» YOUR GOAL: Scan the records for "passwordController" and copy each line that contains it.
*** DATASET EXTRACT ***
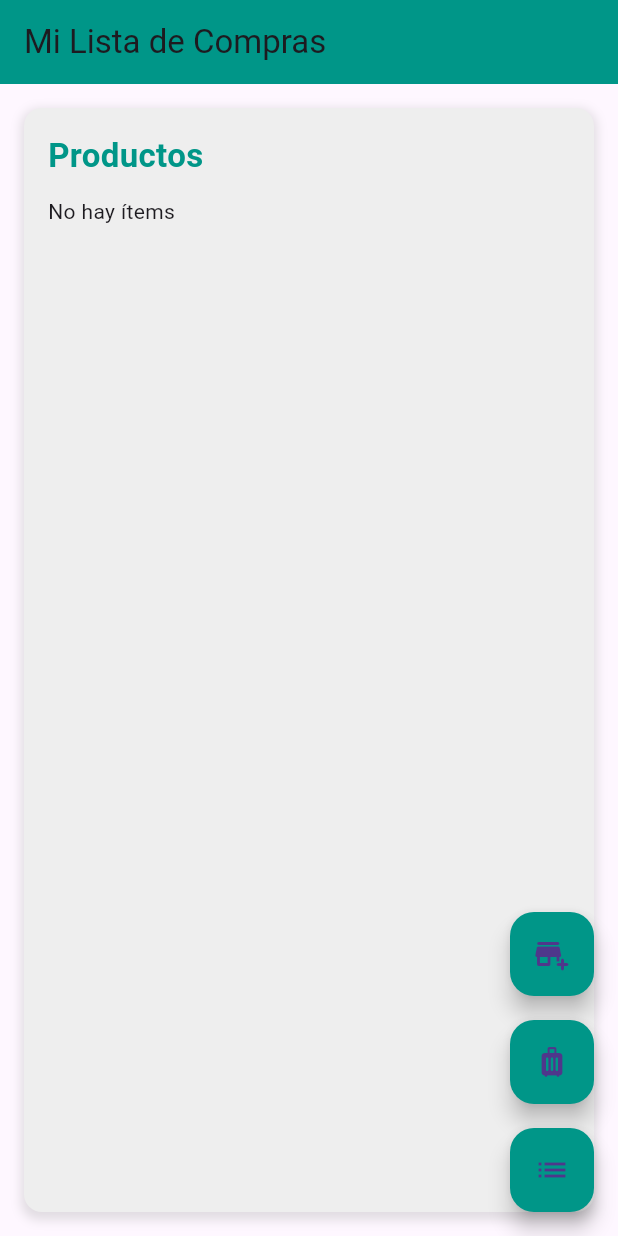
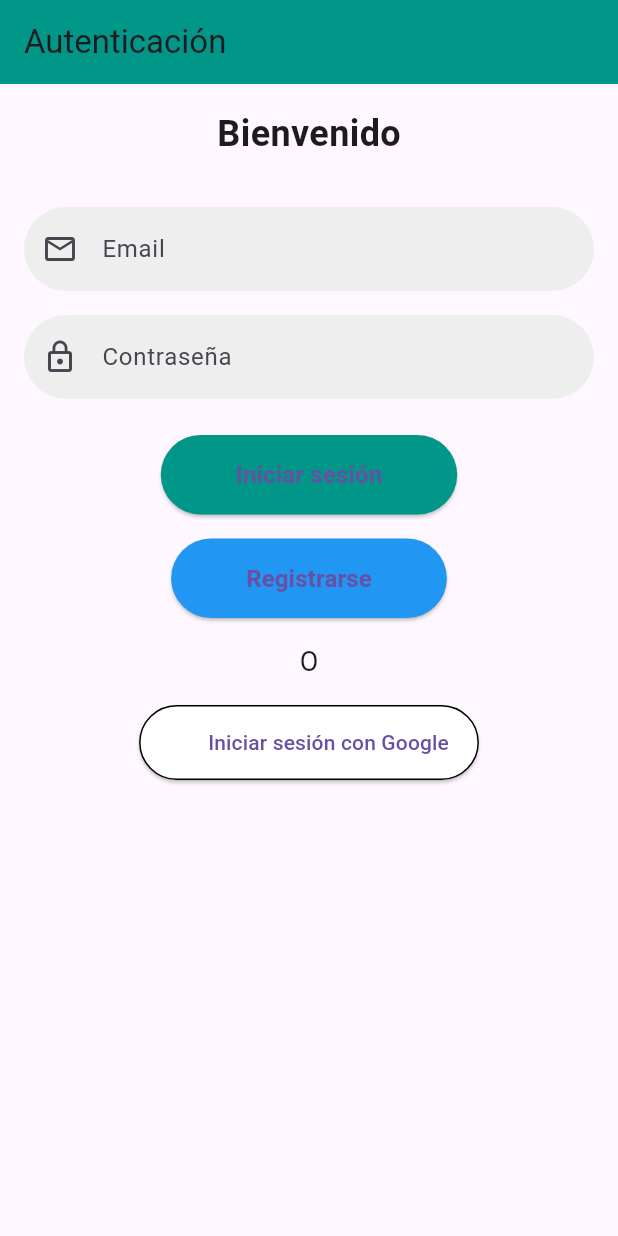
Before and after one commit to StibenDavid/Tienda-App, a Flutter app: the screen it shows after launch, on a phone screen of 412 x 824 dp. Run offline on Flutter 3.47's test engine with Material 3 defaults, Android fonts, the phone set to English and light mode, and no system bars; our stand-ins replace cloud_firestore, firebase_auth, firebase_core, google_sign_in; accounts and stored records are empty; statements that could not run were skipped.

Commit message:
autenticacion agregada

```diff
--- a/lib/main.dart
+++ b/lib/main.dart
@@ -7,8 +7,8 @@ import 'package:shopping_list_app/pages/edit_item.dart';
 import 'package:shopping_list_app/pages/edit_list.dart';
 import 'package:shopping_list_app/pages/edit_site.dart';
 import 'package:shopping_list_app/pages/home_page.dart';
+import 'package:shopping_list_app/pages/auth_page.dart';
 import 'firebase_options.dart';
-
 
 void main() async {
   WidgetsFlutterBinding.ensureInitialized();
@@ -23,11 +23,12 @@ class MyApp extends StatelessWidget {
 
   @override
   Widget build(BuildContext context) {
-    return  MaterialApp(
+    return MaterialApp(
       title: 'Material App',
       initialRoute: '/',
       routes: {
-        '/': (context) => const Home(),
+        '/': (context) => const AuthPage(),
+        '/home': (context) => const Home(),
         '/addItem': (context) => const AddItem(),
         '/editItem': (context) => const EditItem(),
         '/addSite': (context) => const AddSite(),
--- /dev/null
+++ b/lib/pages/auth_page.dart
@@ -0,0 +1,231 @@
+import 'package:flutter/material.dart';
+import 'package:firebase_auth/firebase_auth.dart';
+import 'package:google_sign_in/google_sign_in.dart';
+import 'home_page.dart'; // Importa tu página de inicio
+
+class AuthPage extends StatefulWidget {
+  const AuthPage({Key? key}) : super(key: key);
+
+  @override
+  _AuthPageState createState() => _AuthPageState();
+}
+
+class _AuthPageState extends State<AuthPage> {
+  final FirebaseAuth _auth = FirebaseAuth.instance;
+  final TextEditingController emailController = TextEditingController();
+  final TextEditingController passwordController = TextEditingController();
+  final _formKey = GlobalKey<FormState>();
+
+  Future<void> signIn() async {
+    if (_formKey.currentState?.validate() ?? false) {
+      try {
+        await _auth.signInWithEmailAndPassword(
+          email: emailController.text.trim(),
+          password: passwordController.text.trim(),
+        );
+        Navigator.pushReplacement(
+          context,
+          MaterialPageRoute(builder: (context) => const Home()),
+        );
+      } on FirebaseAuthException catch (e) {
+        String message;
+        if (e.code == 'user-not-found') {
+          message = 'Usuario no encontrado.';
+        } else if (e.code == 'wrong-password') {
+          message = 'Contraseña incorrecta.';
+        } else {
+          message = 'Error: ${e.message}';
+        }
+        ScaffoldMessenger.of(context).showSnackBar(
+          SnackBar(content: Text(message)),
+        );
+      } catch (e) {
+        ScaffoldMessenger.of(context).showSnackBar(
+          SnackBar(content: Text('Error: ${e.toString()}')),
+        );
+      }
+    }
+  }
+
+  Future<void> signUp() async {
+    if (_formKey.currentState?.validate() ?? false) {
+      try {
+        await _auth.createUserWithEmailAndPassword(
+          email: emailController.text.trim(),
+          password: passwordController.text.trim(),
+        );
+        Navigator.pushReplacement(
+          context,
+          MaterialPageRoute(builder: (context) => const Home()),
+        );
+      } on FirebaseAuthException catch (e) {
+        String message;
+        if (e.code == 'email-already-in-use') {
+          message = 'El email ya está en uso.';
+        } else if (e.code == 'weak-password') {
+          message = 'La contraseña es muy débil.';
+        } else {
+          message = 'Error: ${e.message}';
+        }
+        ScaffoldMessenger.of(context).showSnackBar(
+          SnackBar(content: Text(message)),
+        );
+      } catch (e) {
+        ScaffoldMessenger.of(context).showSnackBar(
+          SnackBar(content: Text('Error: ${e.toString()}')),
+        );
+      }
+    }
+  }
+
+  Future<void> signInWithGoogle() async {
+    try {
+      final GoogleSignInAccount? googleUser = await GoogleSignIn().signIn();
+      if (googleUser == null) {
+        return; // El usuario canceló el inicio de sesión
+      }
+      final GoogleSignInAuthentication googleAuth = await googleUser.authentication;
+      final AuthCredential credential = GoogleAuthProvider.credential(
+        accessToken: googleAuth.accessToken,
+        idToken: googleAuth.idToken,
+      );
+      await _auth.signInWithCredential(credential);
+      Navigator.pushReplacement(
+        context,
+        MaterialPageRoute(builder: (context) => const Home()),
+      );
+    } catch (e) {
+      ScaffoldMessenger.of(context).showSnackBar(
+        SnackBar(content: Text('Error: ${e.toString()}')),
+      );
+    }
+  }
+
+  @override
+  Widget build(BuildContext context) {
+    return Scaffold(
+      appBar: AppBar(
+        title: const Text('Autenticación'),
+        backgroundColor: Colors.teal,
+      ),
+      body: SingleChildScrollView(
+        child: Padding(
+          padding: const EdgeInsets.all(16.0),
+          child: Form(
+            key: _formKey,
+            child: Column(
+              mainAxisAlignment: MainAxisAlignment.center,
+              children: [
+                const Text(
+                  'Bienvenido',
+                  style: TextStyle(
+                    fontSize: 24,
+                    fontWeight: FontWeight.bold,
+                  ),
+                ),
+                const SizedBox(height: 32.0),
+                TextFormField(
+                  controller: emailController,
+                  decoration: InputDecoration(
+                    labelText: 'Email',
+                    hintText: 'Ingrese su email',
+                    prefixIcon: const Icon(Icons.email_outlined),
+                    filled: true,
+                    fillColor: Colors.grey[200],
+                    border: OutlineInputBorder(
+                      borderRadius: BorderRadius.circular(30),
+                      borderSide: BorderSide.none,
+                    ),
+                  ),
+                  validator: (value) {
+                    if (value == null || value.isEmpty) {
+                      return 'Por favor ingrese su email';
+                    }
+                    if (!RegExp(r'^[^@]+@[^@]+\.[^@]+').hasMatch(value)) {
+                      return 'Ingrese un email válido';
+                    }
+                    return null;
+                  },
+                ),
+                const SizedBox(height: 16.0),
+                TextFormField(
+                  controller: passwordController,
+                  decoration: InputDecoration(
+                    labelText: 'Contraseña',
+                    hintText: 'Ingrese su contraseña',
+                    prefixIcon: const Icon(Icons.lock_outline),
+                    filled: true,
+                    fillColor: Colors.grey[200],
+                    border: OutlineInputBorder(
+                      borderRadius: BorderRadius.circular(30),
+                      borderSide: BorderSide.none,
+                    ),
+                  ),
+                  obscureText: true,
+                  validator: (value) {
+                    if (value == null || value.isEmpty) {
+                      return 'Por favor ingrese su contraseña';
+                    }
+                    if (value.length < 6) {
+                      return 'La contraseña debe tener al menos 6 caracteres';
+                    }
+                    return null;
+                  },
+                ),
+                const SizedBox(height: 24.0),
+                ElevatedButton(
+                  onPressed: signIn,
+                  style: ElevatedButton.styleFrom(
+                    shape: RoundedRectangleBorder(
+                      borderRadius: BorderRadius.circular(30),
+                    ),
+                    backgroundColor: Colors.teal,
+                    padding: const EdgeInsets.symmetric(horizontal: 50, vertical: 15),
+                  ),
+                  child: const Text(
+                    'Iniciar sesión',
+                    style: TextStyle(fontSize: 16, fontWeight: FontWeight.bold),
+                  ),
+                ),
+                const SizedBox(height: 16.0),
+                ElevatedButton(
+                  onPressed: signUp,
+                  style: ElevatedButton.styleFrom(
+                    shape: RoundedRectangleBorder(
+                      borderRadius: BorderRadius.circular(30),
+                    ),
+                    backgroundColor: Colors.blue,
+                    padding: const EdgeInsets.symmetric(horizontal: 50, vertical: 15),
+                  ),
+                  child: const Text(
+                    'Registrarse',
+                    style: TextStyle(fontSize: 16, fontWeight: FontWeight.bold),
+                  ),
+                ),
+                const SizedBox(height: 16.0),
+                const Text(
+                  'O',
+                  style: TextStyle(fontSize: 18),
+                ),
+                const SizedBox(height: 16.0),
+                ElevatedButton.icon(
+                  onPressed: signInWithGoogle,
+                  icon: const Icon(Icons.login, color: Colors.white),
+                  label: const Text('Iniciar sesión con Google'),
+                  style: ElevatedButton.styleFrom(
+                    shape: RoundedRectangleBorder(
+                      borderRadius: BorderRadius.circular(30),
+                    ),
+                    backgroundColor: Colors.white,
+                    padding: const EdgeInsets.symmetric(horizontal: 20, vertical: 15),
+                    side: const BorderSide(color: Colors.black),
+                  ),
+                ),
+              ],
+            ),
+          ),
+        ),
+      ),
+    );
+  }
+}
--- a/pubspec.yaml
+++ b/pubspec.yaml
@@ -37,6 +37,8 @@ dependencies:
   cupertino_icons: ^1.0.6
   firebase_core: ^3.1.0
   cloud_firestore: ^5.0.0
+  firebase_auth: ^ 5.0.0
+  google_sign_in: ^5.0.0
 
 dev_dependencies:
   flutter_test:
```
Also changed, not shown: pubspec.lock, 5 other files.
*** End of DATASET EXTRACT ***
» RESULT FOR THIS EXERCISE:
+  final TextEditingController passwordController = TextEditingController();
+          password: passwordController.text.trim(),
+          password: passwordController.text.trim(),
+                  controller: passwordController,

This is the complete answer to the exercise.